Colloquium Cognitive Systems

Toward Knowledge-Based Digital Engineering

Alexander Perzylo, Dr. Markus Rickert (fortiss München)


Abstract. Classical robot programming for industrial robots requires an explicit specification of individual low-level commands in order to achieve a certain result. In this approach, the robot is not aware of the context and overarching goal, while executing its program. Service robots on the other hand are expected to perform complex tasks based only on a high-level instruction. Typically, these instructions are heavily under-specified and formulate a goal without explaining in detail how it can be achieved.
In order to transfer such goal-oriented task specifications to industrial manufacturing processes, it is necessary to formally model various types of knowledge in a way that enables processing by a technical system. Semantic description languages encode common sense knowledge and domain specific knowledge on products, industrial processes, and robot workcells. Based on the product specification and the derived process requirements in combination with the capabilities of the robot system, a solution can be generated automatically.

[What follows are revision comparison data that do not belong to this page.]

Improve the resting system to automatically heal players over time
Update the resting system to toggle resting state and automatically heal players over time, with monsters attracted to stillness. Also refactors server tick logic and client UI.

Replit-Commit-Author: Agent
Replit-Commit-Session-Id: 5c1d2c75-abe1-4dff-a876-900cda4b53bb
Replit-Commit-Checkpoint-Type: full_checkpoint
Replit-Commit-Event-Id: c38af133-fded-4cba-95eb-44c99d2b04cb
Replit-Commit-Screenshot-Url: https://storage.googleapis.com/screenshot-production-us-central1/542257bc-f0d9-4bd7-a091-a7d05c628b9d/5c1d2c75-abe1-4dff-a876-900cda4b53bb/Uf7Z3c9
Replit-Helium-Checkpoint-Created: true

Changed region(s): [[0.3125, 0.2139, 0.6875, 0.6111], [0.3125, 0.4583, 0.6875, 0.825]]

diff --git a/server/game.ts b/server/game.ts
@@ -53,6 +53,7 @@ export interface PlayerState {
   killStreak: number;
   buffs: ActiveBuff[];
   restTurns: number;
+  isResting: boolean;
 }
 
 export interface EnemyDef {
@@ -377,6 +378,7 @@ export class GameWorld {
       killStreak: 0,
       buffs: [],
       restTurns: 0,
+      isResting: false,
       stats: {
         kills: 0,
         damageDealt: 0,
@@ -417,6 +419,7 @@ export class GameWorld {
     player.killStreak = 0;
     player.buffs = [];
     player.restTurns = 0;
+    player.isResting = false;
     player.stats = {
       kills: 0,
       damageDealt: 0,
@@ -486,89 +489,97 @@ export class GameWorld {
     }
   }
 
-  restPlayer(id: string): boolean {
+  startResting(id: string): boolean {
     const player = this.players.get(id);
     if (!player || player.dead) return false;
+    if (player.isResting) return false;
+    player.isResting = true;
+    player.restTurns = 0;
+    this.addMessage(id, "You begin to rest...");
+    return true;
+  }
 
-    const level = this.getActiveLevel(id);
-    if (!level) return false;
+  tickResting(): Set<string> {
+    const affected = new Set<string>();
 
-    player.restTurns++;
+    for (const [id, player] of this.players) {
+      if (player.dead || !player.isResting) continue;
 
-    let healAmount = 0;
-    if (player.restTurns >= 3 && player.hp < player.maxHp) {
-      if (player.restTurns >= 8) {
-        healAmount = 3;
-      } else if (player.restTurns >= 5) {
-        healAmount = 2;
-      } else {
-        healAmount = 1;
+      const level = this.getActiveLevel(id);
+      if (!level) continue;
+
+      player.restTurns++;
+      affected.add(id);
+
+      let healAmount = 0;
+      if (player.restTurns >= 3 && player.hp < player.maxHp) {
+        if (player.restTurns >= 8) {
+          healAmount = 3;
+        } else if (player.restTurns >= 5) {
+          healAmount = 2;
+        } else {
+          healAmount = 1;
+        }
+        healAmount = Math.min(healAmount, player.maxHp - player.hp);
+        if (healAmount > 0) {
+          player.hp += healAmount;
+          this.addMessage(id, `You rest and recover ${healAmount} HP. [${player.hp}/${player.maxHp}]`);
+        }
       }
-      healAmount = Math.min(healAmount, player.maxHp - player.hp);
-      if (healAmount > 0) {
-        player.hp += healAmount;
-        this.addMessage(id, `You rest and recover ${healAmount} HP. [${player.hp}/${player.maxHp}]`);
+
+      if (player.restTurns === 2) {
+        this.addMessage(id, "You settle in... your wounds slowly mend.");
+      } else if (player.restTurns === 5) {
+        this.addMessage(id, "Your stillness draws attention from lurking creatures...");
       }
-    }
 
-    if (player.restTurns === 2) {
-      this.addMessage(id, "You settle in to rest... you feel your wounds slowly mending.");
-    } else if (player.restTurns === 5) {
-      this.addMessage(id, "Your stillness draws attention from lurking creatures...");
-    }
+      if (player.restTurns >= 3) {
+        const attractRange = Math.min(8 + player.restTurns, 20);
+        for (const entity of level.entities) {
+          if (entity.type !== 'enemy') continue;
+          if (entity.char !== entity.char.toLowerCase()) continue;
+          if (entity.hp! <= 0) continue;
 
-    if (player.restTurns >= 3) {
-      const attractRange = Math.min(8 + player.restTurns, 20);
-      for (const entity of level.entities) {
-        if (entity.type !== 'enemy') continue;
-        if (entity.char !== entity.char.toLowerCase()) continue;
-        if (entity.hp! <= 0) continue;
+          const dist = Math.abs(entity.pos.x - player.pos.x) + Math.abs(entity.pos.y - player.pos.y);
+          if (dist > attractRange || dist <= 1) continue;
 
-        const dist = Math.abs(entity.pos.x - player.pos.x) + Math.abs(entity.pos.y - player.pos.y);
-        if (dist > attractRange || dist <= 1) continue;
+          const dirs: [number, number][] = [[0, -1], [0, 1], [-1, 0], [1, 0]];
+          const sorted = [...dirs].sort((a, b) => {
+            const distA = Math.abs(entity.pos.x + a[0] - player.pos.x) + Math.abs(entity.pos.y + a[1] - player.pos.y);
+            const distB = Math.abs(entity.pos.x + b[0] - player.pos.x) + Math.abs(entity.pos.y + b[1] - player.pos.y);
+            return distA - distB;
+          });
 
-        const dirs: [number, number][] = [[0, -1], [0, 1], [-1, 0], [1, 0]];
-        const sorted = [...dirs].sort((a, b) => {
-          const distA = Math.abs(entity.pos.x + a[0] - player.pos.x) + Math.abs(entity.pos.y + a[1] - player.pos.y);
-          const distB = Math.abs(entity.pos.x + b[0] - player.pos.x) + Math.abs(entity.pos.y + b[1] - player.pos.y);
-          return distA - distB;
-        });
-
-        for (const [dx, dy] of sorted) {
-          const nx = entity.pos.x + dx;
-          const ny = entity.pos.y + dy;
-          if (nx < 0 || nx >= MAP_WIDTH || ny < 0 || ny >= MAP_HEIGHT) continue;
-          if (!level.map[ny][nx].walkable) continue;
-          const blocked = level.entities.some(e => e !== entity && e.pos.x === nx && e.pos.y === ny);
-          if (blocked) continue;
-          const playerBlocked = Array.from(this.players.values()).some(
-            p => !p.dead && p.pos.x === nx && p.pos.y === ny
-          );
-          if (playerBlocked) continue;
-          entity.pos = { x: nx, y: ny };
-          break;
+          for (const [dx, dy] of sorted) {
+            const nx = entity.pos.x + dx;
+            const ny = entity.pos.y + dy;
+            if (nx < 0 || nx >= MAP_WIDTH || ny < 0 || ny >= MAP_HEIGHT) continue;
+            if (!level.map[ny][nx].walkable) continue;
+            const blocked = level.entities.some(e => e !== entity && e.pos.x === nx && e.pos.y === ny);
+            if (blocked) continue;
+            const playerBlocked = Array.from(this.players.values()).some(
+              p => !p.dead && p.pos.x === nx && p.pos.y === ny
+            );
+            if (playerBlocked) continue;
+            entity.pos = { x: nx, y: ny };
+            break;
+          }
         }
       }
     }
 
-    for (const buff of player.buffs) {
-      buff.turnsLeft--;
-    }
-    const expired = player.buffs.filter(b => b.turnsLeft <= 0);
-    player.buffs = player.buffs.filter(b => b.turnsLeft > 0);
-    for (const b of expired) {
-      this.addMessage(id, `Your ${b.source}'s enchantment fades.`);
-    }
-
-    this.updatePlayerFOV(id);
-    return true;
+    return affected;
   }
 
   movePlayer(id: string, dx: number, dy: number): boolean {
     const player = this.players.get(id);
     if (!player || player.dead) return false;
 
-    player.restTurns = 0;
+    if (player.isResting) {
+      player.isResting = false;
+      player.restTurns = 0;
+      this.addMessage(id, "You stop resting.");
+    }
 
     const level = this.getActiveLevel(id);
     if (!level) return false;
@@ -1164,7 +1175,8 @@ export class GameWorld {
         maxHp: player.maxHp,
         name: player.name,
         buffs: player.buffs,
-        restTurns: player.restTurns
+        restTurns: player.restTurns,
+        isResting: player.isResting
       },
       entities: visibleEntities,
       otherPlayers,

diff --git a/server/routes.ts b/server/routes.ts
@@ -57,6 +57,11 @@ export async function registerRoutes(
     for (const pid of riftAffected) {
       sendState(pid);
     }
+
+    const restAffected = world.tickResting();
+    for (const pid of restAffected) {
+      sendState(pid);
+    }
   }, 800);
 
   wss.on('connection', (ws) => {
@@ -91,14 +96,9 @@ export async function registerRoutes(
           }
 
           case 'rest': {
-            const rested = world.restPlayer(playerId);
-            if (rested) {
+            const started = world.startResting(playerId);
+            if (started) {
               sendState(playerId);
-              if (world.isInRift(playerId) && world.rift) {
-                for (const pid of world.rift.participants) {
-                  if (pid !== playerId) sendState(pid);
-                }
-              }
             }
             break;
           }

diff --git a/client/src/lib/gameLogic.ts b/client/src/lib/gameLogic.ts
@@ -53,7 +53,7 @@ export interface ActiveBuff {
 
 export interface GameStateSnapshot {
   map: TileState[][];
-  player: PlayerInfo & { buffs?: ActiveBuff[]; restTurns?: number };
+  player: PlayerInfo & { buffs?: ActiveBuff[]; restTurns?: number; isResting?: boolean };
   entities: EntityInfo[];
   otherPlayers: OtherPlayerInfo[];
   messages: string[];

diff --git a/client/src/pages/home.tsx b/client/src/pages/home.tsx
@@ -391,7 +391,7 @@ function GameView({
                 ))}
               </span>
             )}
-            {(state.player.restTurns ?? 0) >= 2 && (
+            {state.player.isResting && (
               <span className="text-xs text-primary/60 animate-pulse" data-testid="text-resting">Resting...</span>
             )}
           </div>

In this talk, we present our knowledge-based approach to robot programming. It enables intuitive instruction of complex robot systems in a short time frame even for non-expert users. As a result, small lot production, common in small and medium-sized enterprises, becomes financially viable. In an extended digital engineering approach, in which all company data including product and production data is semantically annotated and linked, a fully automated generation of robot programs for a large number of product variations becomes feasible.
Dr. Markus Rickert

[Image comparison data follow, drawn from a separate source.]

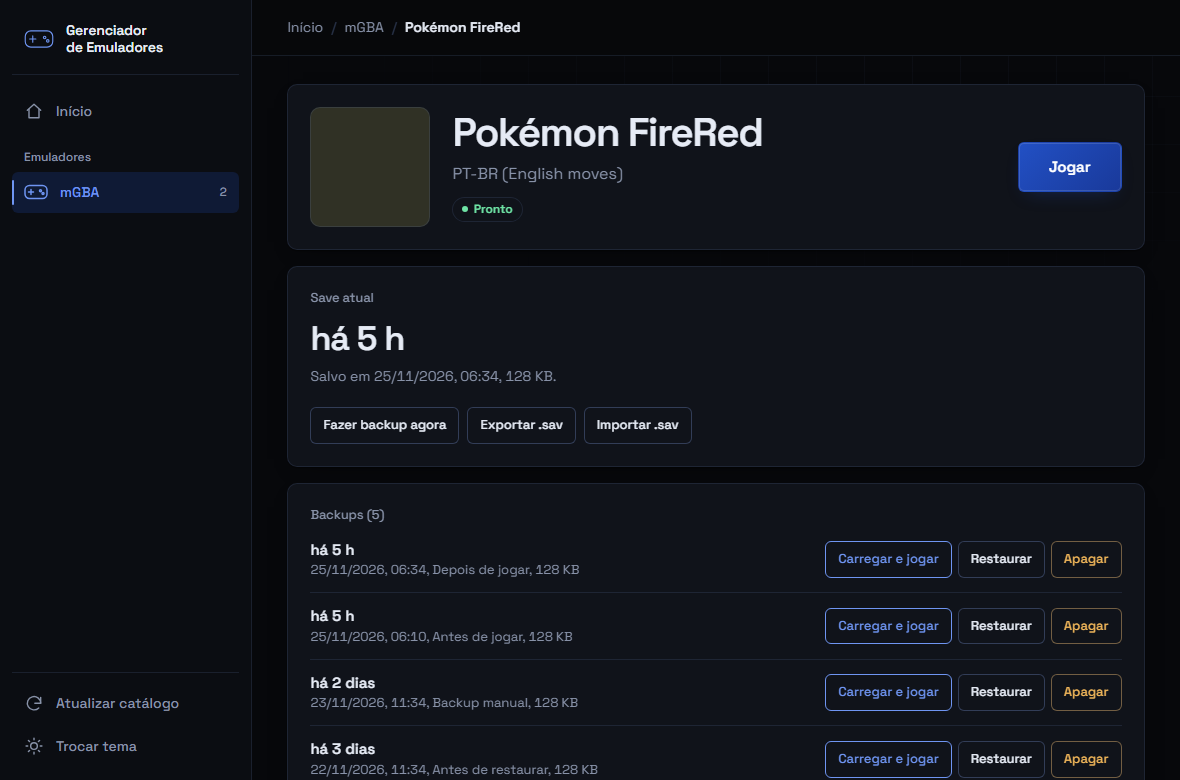
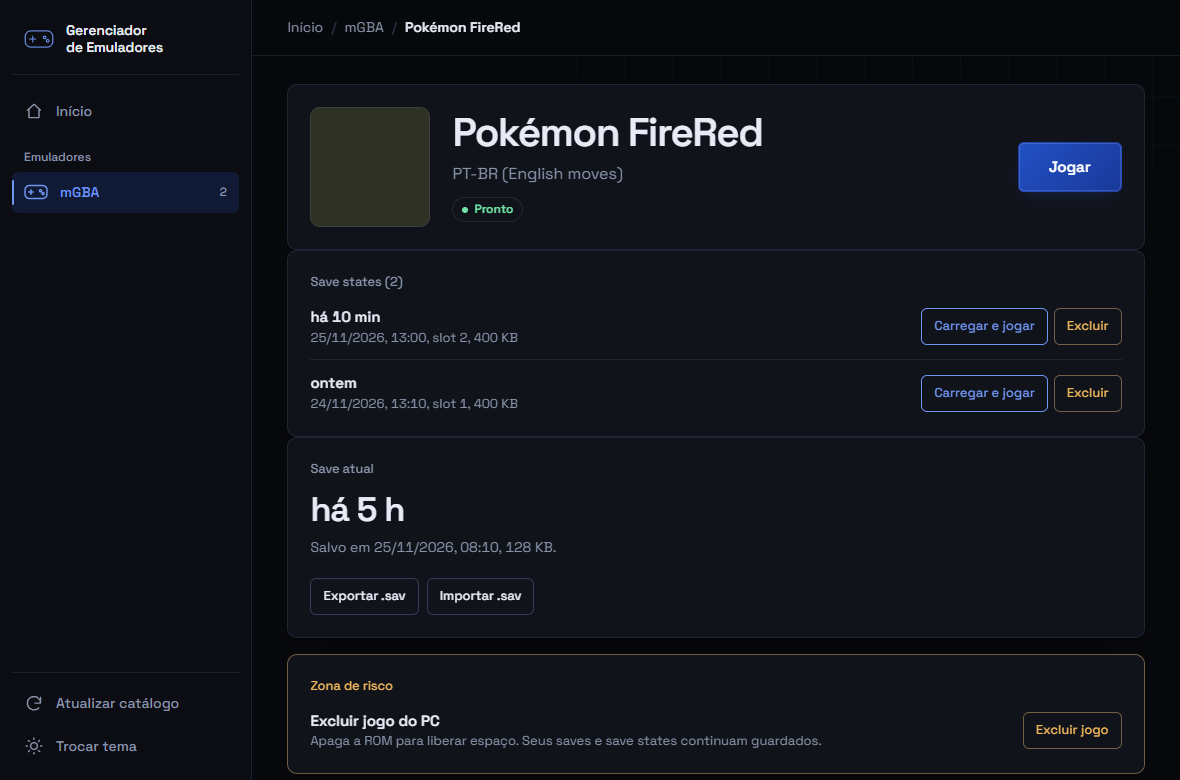
README: telas novas, save states e atualização pelo app
Prints refeitos (início, biblioteca e tela de saves com a lista de save states),
textos de recursos, instalação e catálogo atualizados. catalog.example.json e o
simulador de desenvolvimento ganham os campos/aviso novos.

diff --git a/app/ui/dev/mock-api.js b/app/ui/dev/mock-api.js
@@ -42,6 +42,7 @@
   const playing = new Set();
   window.pywebview = { api: {
     get_library: async () => ({ emulators: [{ id: "mgba", name: "mGBA", platform: "Game Boy Advance", installed, games }] }),
+    check_update: async () => ({ available: params.has("upd"), version: "1.1.6", url: "", can_install: true }),   // ?upd mostra o botão de versão nova
     get_cover: async (id) => { await new Promise((r) => setTimeout(r, 150)); return coverFor(id); },
     get_emulator_icon: async () => null,
     start_download: async (id) => { live[id] = { t0: Date.now() }; return { ok: true }; },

studied computer science at the Technische Universität München, where he received his doctorate in 2011. He is Head of Robotics at fortiss and has worked on several projects in the field of human-robot-interaction and digital engineering, including the EU FP6 project JAST (Joint-Action Science and Technology), the EU FP7 projects JAMES and SMErobotics and the nationally funded projects SpeedFactory, FarmExpert, and Data Backbone. His research interests include robotics, motion planning, human-robot interaction, cognitive systems, simulation, visualization, and software engineering.
Alexander Perzylo studied computer science at the Technische Universität München. From 2010 to 2013 he worked as a research assistant at the Robotics and Embedded Systems chair of Prof. Knoll. He was involved in the EU FP7 project RoboEarth, which worked toward a World Wide Web for robots. Since July 2013 he works at fortiss, where he was involved in various research and industrial projects, including EU FP7 project SMErobotics, the nationally funded projects SpeedFactory, BaSys 4.0, and Data Backbone. His research interests include robotics, knowledge-based systems, human robot interaction and natural language processing.